=== Section Start ===
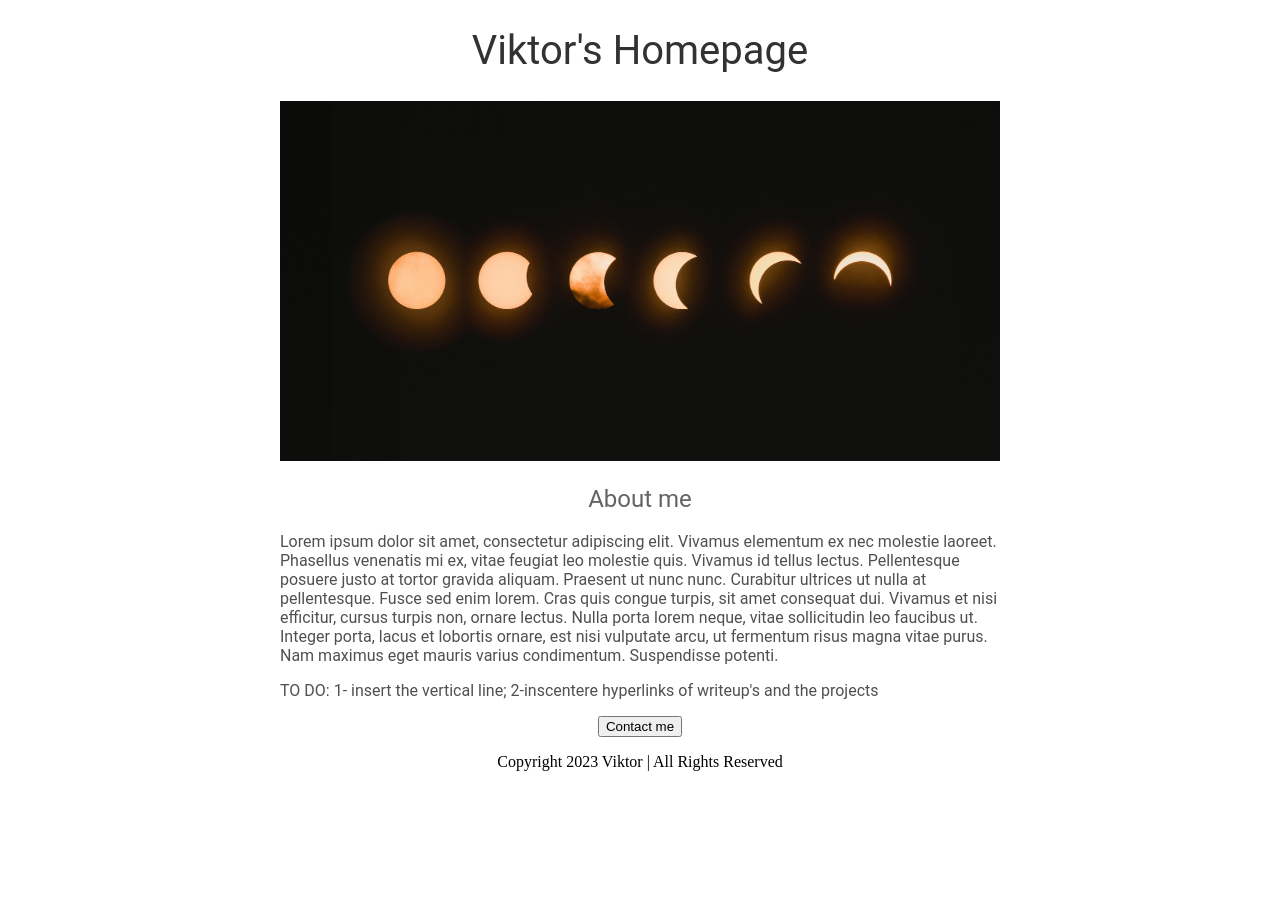
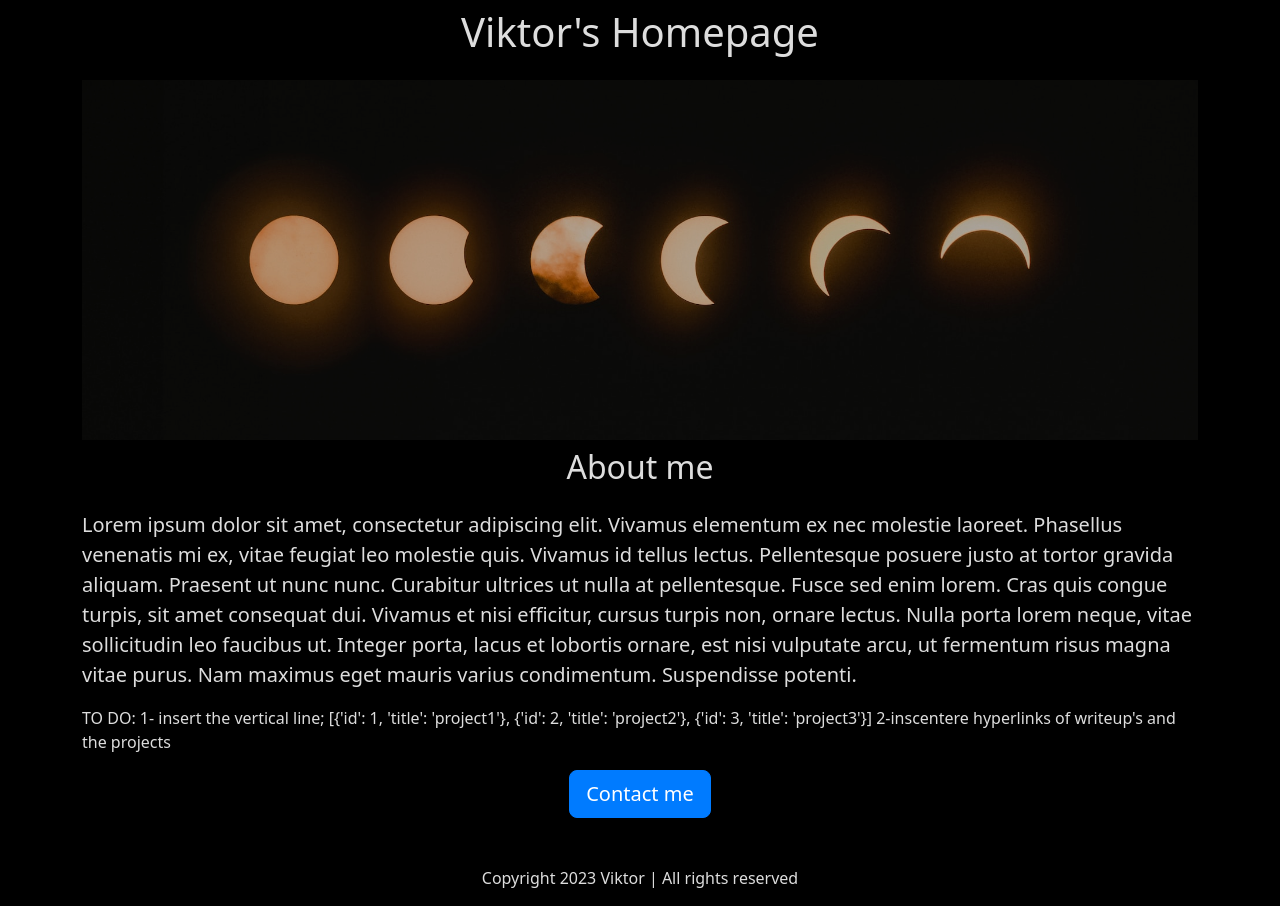
Before and after one commit to Viktor-S-Ferreira/viktor-careers-website, a Flask app: page / in a window 1280 px wide. Before the commit the page ends 771 px from the top, so only its background shows below. Run offline with Flask 3, Linux system fonts and the light colour scheme.

Commit message:
added dynamic data

```diff
--- a/app.py
+++ b/app.py
@@ -3,11 +3,27 @@
 
 app = Flask(__name__)
 
+PROJECTS = [
+
+  {
+    'id': 1,
+    'title': 'project1'
+  },
+  {
+    'id': 2,
+    'title': 'project2'
+  },
+  {
+    'id': 3,
+    'title': 'project3'
+  }
+
+]
 
 @app.route("/")
 
 def hello():
-  return render_template('home.html')
+  return render_template('home.html', projects = PROJECTS, admName = 'Viktor')
 
 if(__name__ == "__main__"):
   app.run(host = "0.0.0.0", debug = True)
--- a/templates/home.html
+++ b/templates/home.html
@@ -1,62 +1,75 @@
 <!DOCTYPE html>
 <html>
+
   <head>
+
+    <meta charset="utf-8">
+    <meta name="viewport" content="width=device-width, initial-scale=1">
+
+    <!-- Bootstrap CSS -->
+    <link href="https://cdn.jsdelivr.net/npm/bootstrap@5.3.1/dist/css/bootstrap.min.css" rel="stylesheet" integrity="sha384-4bw+/aepP/YC94hEpVNVgiZdgIC5+VKNBQNGCHeKRQN+PtmoHDEXuppvnDJzQIu9" crossorigin="anonymous">
+
+
     <title> Portifólio  </title>
     <style>
-      h1 {
-        font-size: 40px;
-        font-family: Roboto;
-        font-weight: normal;
-        color: rgb(50, 50, 50);
-        text-align: center;
+
+
+    body {
+      background-color: #222; /* Dark background color */
+      color: #ddd; /* Light text color */
     }
 
     #banner {
+      height: 360px;
       width: 100%;
-        height: 360px;
       object-fit: cover;
+      filter: brightness(70%); /* Slightly darken the banner image */
     }
 
-      h2 {
-        fontsize: 20px;
-        font-family: Roboto;
-        font-weight: normal;
-        color: rgb(100, 100, 100);
-        text-align: center;
+    .lead.text-light.bg-dark {
+      background-color: #333; /* Dark background color for the lead paragraph */
+      color: #ccc; /* Light text color for the lead paragraph */
     }
 
-      .bodytext {
-        font-family: Roboto;
-        color: rgb(80, 80, 80);
+    .btn-primary {
+      background-color: #007bff; /* Blue button color for dark theme */
+      border-color: #007bff;
     }
 
-      #container {
-        max-width: 720px;
-        margin: 0 auto;
+    /* Additional styles for links */
+    a {
+      color: #007bff; /* Blue link color */
     }
+
+
+
 
     </style>
   </head>
 
 
-  <body>
-    <div id = "container" >
-      <h1> Viktor's Homepage</h1>
-      <img id = "banner" src= "https://viktor-careers-website-2.viktor-s-ferrei.repl.co/static/moon_phases.jpg" height = "320">
-    <h2>About me</h2>
-      <p class = "bodytext">
+  <body style= "background-color: #000;">
+    <div class= "container">
+<h1 class="text-center mt-2 mb-4"> {{admName}}'s Homepage</h1>
+
+      <img class= "img-fluid" id= "banner" src= "https://viktor-careers-website-2.viktor-s-ferrei.repl.co/static/moon_phases.jpg" height = "320">
+
+      <h2 class="text-center mt-2 mb-4 ">About me</h2>
+      <p class= "lead" >
       Lorem ipsum dolor sit amet, consectetur adipiscing elit. Vivamus elementum ex nec molestie laoreet. Phasellus venenatis mi ex, vitae feugiat leo molestie quis. Vivamus id tellus lectus. Pellentesque posuere justo at tortor gravida aliquam. Praesent ut nunc nunc. Curabitur ultrices ut nulla at pellentesque. Fusce sed enim lorem. Cras quis congue turpis, sit amet consequat dui. Vivamus et nisi efficitur, cursus turpis non, ornare lectus. Nulla porta lorem neque, vitae sollicitudin leo faucibus ut. Integer porta, lacus et lobortis ornare, est nisi vulputate arcu, ut fermentum risus magna vitae purus. Nam maximus eget mauris varius condimentum. Suspendisse potenti.
       </p>
-      <p class = "bodytext" > TO DO:
+      <p> TO DO:
         1- insert the vertical line;
-        2-inscentere hyperlinks of writeup's and the projects</p>
-      <div style = "text-align: center;" >
-        <button>Contact me</button>
-        <p>
-          Copyright 2023 Viktor | All Rights Reserved
+        {{projects}}
+        2-inscentere hyperlinks of writeup's and the projects
+     </p>
+    <div class= "text-center">
+      <button class="btn btn-primary btn-lg">Contact me</button>
+
+      <p class= "mt-5">
+          Copyright 2023 Viktor | All rights reserved
       </p>
     </div>
-
     </div>
   </body>
 </html>
```
Lines whose indentation alone changed are shown as unchanged.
=== Section End ===
→ **Problem to work on**: Return all material verbatim, pictures omitted.

→ **Task response**:
Before and after one commit to Viktor-S-Ferreira/viktor-careers-website, a Flask app: page / in a window 1280 px wide. Before the commit the page ends 771 px from the top, so only its background shows below. Run offline with Flask 3, Linux system fonts and the light colour scheme.

Commit message:
added dynamic data

```diff
--- a/app.py
+++ b/app.py
@@ -3,11 +3,27 @@
 
 app = Flask(__name__)
 
+PROJECTS = [
+
+  {
+    'id': 1,
+    'title': 'project1'
+  },
+  {
+    'id': 2,
+    'title': 'project2'
+  },
+  {
+    'id': 3,
+    'title': 'project3'
+  }
+
+]
 
 @app.route("/")
 
 def hello():
-  return render_template('home.html')
+  return render_template('home.html', projects = PROJECTS, admName = 'Viktor')
 
 if(__name__ == "__main__"):
   app.run(host = "0.0.0.0", debug = True)
--- a/templates/home.html
+++ b/templates/home.html
@@ -1,62 +1,75 @@
 <!DOCTYPE html>
 <html>
+
   <head>
+
+    <meta charset="utf-8">
+    <meta name="viewport" content="width=device-width, initial-scale=1">
+
+    <!-- Bootstrap CSS -->
+    <link href="https://cdn.jsdelivr.net/npm/bootstrap@5.3.1/dist/css/bootstrap.min.css" rel="stylesheet" integrity="sha384-4bw+/aepP/YC94hEpVNVgiZdgIC5+VKNBQNGCHeKRQN+PtmoHDEXuppvnDJzQIu9" crossorigin="anonymous">
+
+
     <title> Portifólio  </title>
     <style>
-      h1 {
-        font-size: 40px;
-        font-family: Roboto;
-        font-weight: normal;
-        color: rgb(50, 50, 50);
-        text-align: center;
+
+
+    body {
+      background-color: #222; /* Dark background color */
+      color: #ddd; /* Light text color */
     }
 
     #banner {
+      height: 360px;
       width: 100%;
-        height: 360px;
       object-fit: cover;
+      filter: brightness(70%); /* Slightly darken the banner image */
     }
 
-      h2 {
-        fontsize: 20px;
-        font-family: Roboto;
-        font-weight: normal;
-        color: rgb(100, 100, 100);
-        text-align: center;
+    .lead.text-light.bg-dark {
+      background-color: #333; /* Dark background color for the lead paragraph */
+      color: #ccc; /* Light text color for the lead paragraph */
     }
 
-      .bodytext {
-        font-family: Roboto;
-        color: rgb(80, 80, 80);
+    .btn-primary {
+      background-color: #007bff; /* Blue button color for dark theme */
+      border-color: #007bff;
     }
 
-      #container {
-        max-width: 720px;
-        margin: 0 auto;
+    /* Additional styles for links */
+    a {
+      color: #007bff; /* Blue link color */
     }
+
+
+
 
     </style>
   </head>
 
 
-  <body>
-    <div id = "container" >
-      <h1> Viktor's Homepage</h1>
-      <img id = "banner" src= "https://viktor-careers-website-2.viktor-s-ferrei.repl.co/static/moon_phases.jpg" height = "320">
-    <h2>About me</h2>
-      <p class = "bodytext">
+  <body style= "background-color: #000;">
+    <div class= "container">
+<h1 class="text-center mt-2 mb-4"> {{admName}}'s Homepage</h1>
+
+      <img class= "img-fluid" id= "banner" src= "https://viktor-careers-website-2.viktor-s-ferrei.repl.co/static/moon_phases.jpg" height = "320">
+
+      <h2 class="text-center mt-2 mb-4 ">About me</h2>
+      <p class= "lead" >
       Lorem ipsum dolor sit amet, consectetur adipiscing elit. Vivamus elementum ex nec molestie laoreet. Phasellus venenatis mi ex, vitae feugiat leo molestie quis. Vivamus id tellus lectus. Pellentesque posuere justo at tortor gravida aliquam. Praesent ut nunc nunc. Curabitur ultrices ut nulla at pellentesque. Fusce sed enim lorem. Cras quis congue turpis, sit amet consequat dui. Vivamus et nisi efficitur, cursus turpis non, ornare lectus. Nulla porta lorem neque, vitae sollicitudin leo faucibus ut. Integer porta, lacus et lobortis ornare, est nisi vulputate arcu, ut fermentum risus magna vitae purus. Nam maximus eget mauris varius condimentum. Suspendisse potenti.
       </p>
-      <p class = "bodytext" > TO DO:
+      <p> TO DO:
         1- insert the vertical line;
-        2-inscentere hyperlinks of writeup's and the projects</p>
-      <div style = "text-align: center;" >
-        <button>Contact me</button>
-        <p>
-          Copyright 2023 Viktor | All Rights Reserved
+        {{projects}}
+        2-inscentere hyperlinks of writeup's and the projects
+     </p>
+    <div class= "text-center">
+      <button class="btn btn-primary btn-lg">Contact me</button>
+
+      <p class= "mt-5">
+          Copyright 2023 Viktor | All rights reserved
       </p>
     </div>
-
     </div>
   </body>
 </html>
```
Lines whose indentation alone changed are shown as unchanged.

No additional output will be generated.